Peter claimed that the God and Father of our Lord, Jesus Christ has begotten us again, i.e. made us alive again. The sense is that we were first begotten in Adam but are considered dead, for everyone dies in Adam’s race, without exception. However, the Father of our Lord, Jesus Christ, has begotten us again, not into a dying race like that of Adam, but into a new creation found in Christ (2Corinthians 5:17). He did this through Jesus’ resurrection. Because God made Jesus alive through the Resurrection, we, who are in him, have been reborn into a new creation (cf. Colossians 1:15-16). For, as the Scripture claims in Adam all die, but in the last Adam (Christ) all are made alive (1Corinthians 15:22).
Peter refers to this as a living hope. In other words, the hope of Peter’s readers was not yet fully possessed, but it was greatly anticipated (cf. Romans 8:24). This hope is the very foundation of our faith (trust) in God (cf. Hebrews 11:1).
The Father of our Lord and Savior, Jesus Christ, has begotten us into an immortal inheritance (1Peter 1:4). Peter uses a play on words to describe the fact that we shall never die. First of all, he claims our inheritance is immortal (G862 – aphtharton – it cannot be destroyed, i.e. by death). So, whether we live or whether we die, our inheritance in Christ cannot be destroyed. Additionally, our inheritance or salvation is stainless (G283 – amianton – it cannot be defiled from without by evil). That is, our sins are unable to mare the great salvation God has provided for us in Christ, Jesus.
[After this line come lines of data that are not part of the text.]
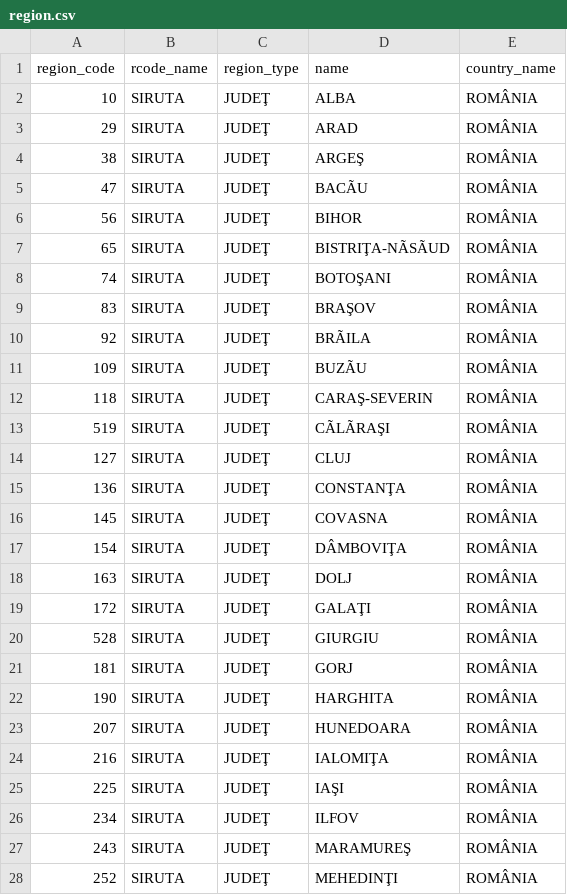
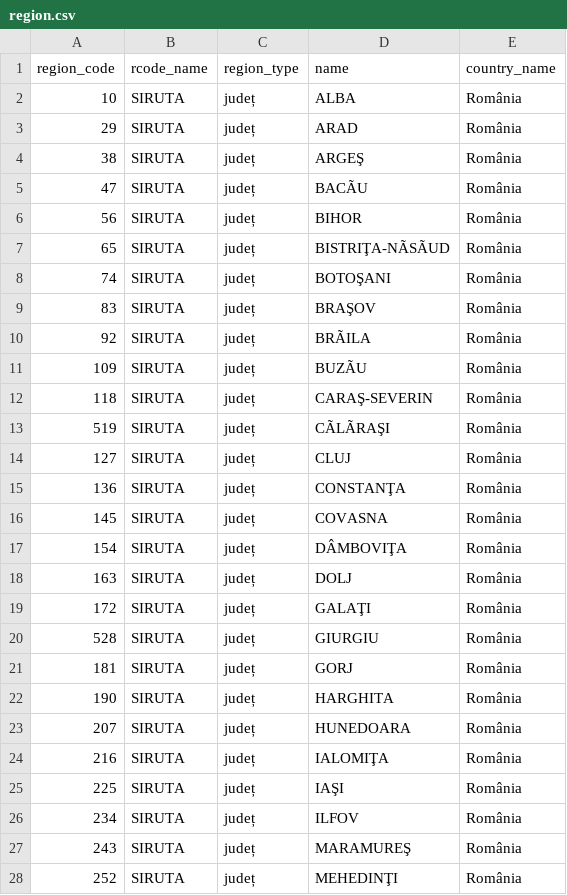
Before and after one commit to cosminrentea/roda, a CSV file: RODA-perl/csv/region.csv, drawn as a sheet; only a part is shown; the diff covers the shown part only.

Commit message:
fixed the errors at roda_seeddb.pl: - region.csv: using now lower-case or same-case names for judet, country (Romania) - country.csv: proper case for country names - region_type.csv: added line "regiune de dezvoltare" and fixed "Judet" - Perl script - proper UTF encoding for the "judet" string" (used when adding entries to "city" table)

```diff
--- a/RODA-perl/csv/region.csv
+++ b/RODA-perl/csv/region.csv
@@ -1,28 +1,28 @@
 region_code,rcode_name,region_type,name,country_name
-10,SIRUTA,JUDEŢ,ALBA,ROMÂNIA
-29,SIRUTA,JUDEŢ,ARAD,ROMÂNIA
-38,SIRUTA,JUDEŢ,ARGEŞ,ROMÂNIA
-47,SIRUTA,JUDEŢ,BACÃU,ROMÂNIA
-56,SIRUTA,JUDEŢ,BIHOR,ROMÂNIA
-65,SIRUTA,JUDEŢ,BISTRIŢA-NÃSÃUD,ROMÂNIA
-74,SIRUTA,JUDEŢ,BOTOŞANI,ROMÂNIA
-83,SIRUTA,JUDEŢ,BRAŞOV,ROMÂNIA
-92,SIRUTA,JUDEŢ,BRÃILA,ROMÂNIA
-109,SIRUTA,JUDEŢ,BUZÃU,ROMÂNIA
-118,SIRUTA,JUDEŢ,CARAŞ-SEVERIN,ROMÂNIA
-519,SIRUTA,JUDEŢ,CÃLÃRAŞI,ROMÂNIA
-127,SIRUTA,JUDEŢ,CLUJ,ROMÂNIA
-136,SIRUTA,JUDEŢ,CONSTANŢA,ROMÂNIA
-145,SIRUTA,JUDEŢ,COVASNA,ROMÂNIA
-154,SIRUTA,JUDEŢ,DÂMBOVIŢA,ROMÂNIA
-163,SIRUTA,JUDEŢ,DOLJ,ROMÂNIA
-172,SIRUTA,JUDEŢ,GALAŢI,ROMÂNIA
-528,SIRUTA,JUDEŢ,GIURGIU,ROMÂNIA
-181,SIRUTA,JUDEŢ,GORJ,ROMÂNIA
-190,SIRUTA,JUDEŢ,HARGHITA,ROMÂNIA
-207,SIRUTA,JUDEŢ,HUNEDOARA,ROMÂNIA
-216,SIRUTA,JUDEŢ,IALOMIŢA,ROMÂNIA
-225,SIRUTA,JUDEŢ,IAŞI,ROMÂNIA
-234,SIRUTA,JUDEŢ,ILFOV,ROMÂNIA
-243,SIRUTA,JUDEŢ,MARAMUREŞ,ROMÂNIA
-252,SIRUTA,JUDEŢ,MEHEDINŢI,ROMÂNIA
+10,SIRUTA,județ,ALBA,România
+29,SIRUTA,județ,ARAD,România
+38,SIRUTA,județ,ARGEŞ,România
+47,SIRUTA,județ,BACÃU,România
+56,SIRUTA,județ,BIHOR,România
+65,SIRUTA,județ,BISTRIŢA-NÃSÃUD,România
+74,SIRUTA,județ,BOTOŞANI,România
+83,SIRUTA,județ,BRAŞOV,România
+92,SIRUTA,județ,BRÃILA,România
+109,SIRUTA,județ,BUZÃU,România
+118,SIRUTA,județ,CARAŞ-SEVERIN,România
+519,SIRUTA,județ,CÃLÃRAŞI,România
+127,SIRUTA,județ,CLUJ,România
+136,SIRUTA,județ,CONSTANŢA,România
+145,SIRUTA,județ,COVASNA,România
+154,SIRUTA,județ,DÂMBOVIŢA,România
+163,SIRUTA,județ,DOLJ,România
+172,SIRUTA,județ,GALAŢI,România
+528,SIRUTA,județ,GIURGIU,România
+181,SIRUTA,județ,GORJ,România
+190,SIRUTA,județ,HARGHITA,România
+207,SIRUTA,județ,HUNEDOARA,România
+216,SIRUTA,județ,IALOMIŢA,România
+225,SIRUTA,județ,IAŞI,România
+234,SIRUTA,județ,ILFOV,România
+243,SIRUTA,județ,MARAMUREŞ,România
+252,SIRUTA,județ,MEHEDINŢI,România
```
Also changed, not shown: 6 edited cells elsewhere in this file, RODA-perl/csv/country.csv, 2 other files.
Finally, our inheritance in Christ doesn’t grow weak (G263 – amaranton – it cannot decay from within, i.e. by time / age). Paul claims 1Corinthians 15:52-54) that this will occur at the last trump, when the dead in Christ will be raised immortal (G862) – aphthartoi), and we, who are alive, will be changed (G236 – allasso).
Ultimately, our inheritance is our immortal body, and it is kept in heaven by God for us. Jesus described it in what the translators rendered mansions (John 14:2). The same Greek word (mone – G3438) is used in John 14:23 where the Father and Jesus make their abode in the believer. Moreover, Paul tells us in 2Corinthians 5:1 that, if we die (our earthly body being destroyed), we have an immortal dwelling made by God specifically for each one of us – preserved for us in the heavens, and we shall be clothed with it (1Corinthians 15:53). It is kept by God for us (1Peter 1:4), so that we could be witnesses of this great salvation found in Christ to those who abide in Adam, because the Scriptures imply that mankind, i.e. those in Adam, would ruin all God gives them in life, if immortality could be had as a natural inheritance from Adam (cf. Genesis 3:22-24). Salvation can be found only in Christ, Jesus!
 See Genesis 24:31; 26:29; Deuteronomy 7:14; Judges 17:2; Ruth 2:20; and 1Samuel 15:13.
 The NT writers treat the word (G2128) differently from the word used of man in the Beatitudes (G3107 – makarios). The word translated blessed there is a different Greek word. Makarios (G3107), which Matthew uses in Matthew 5, has to do with happiness. In his first epistle Peter uses eulgoetos (G2128), also translated blessed in the English, for one who is well spoken of or praiseworthy.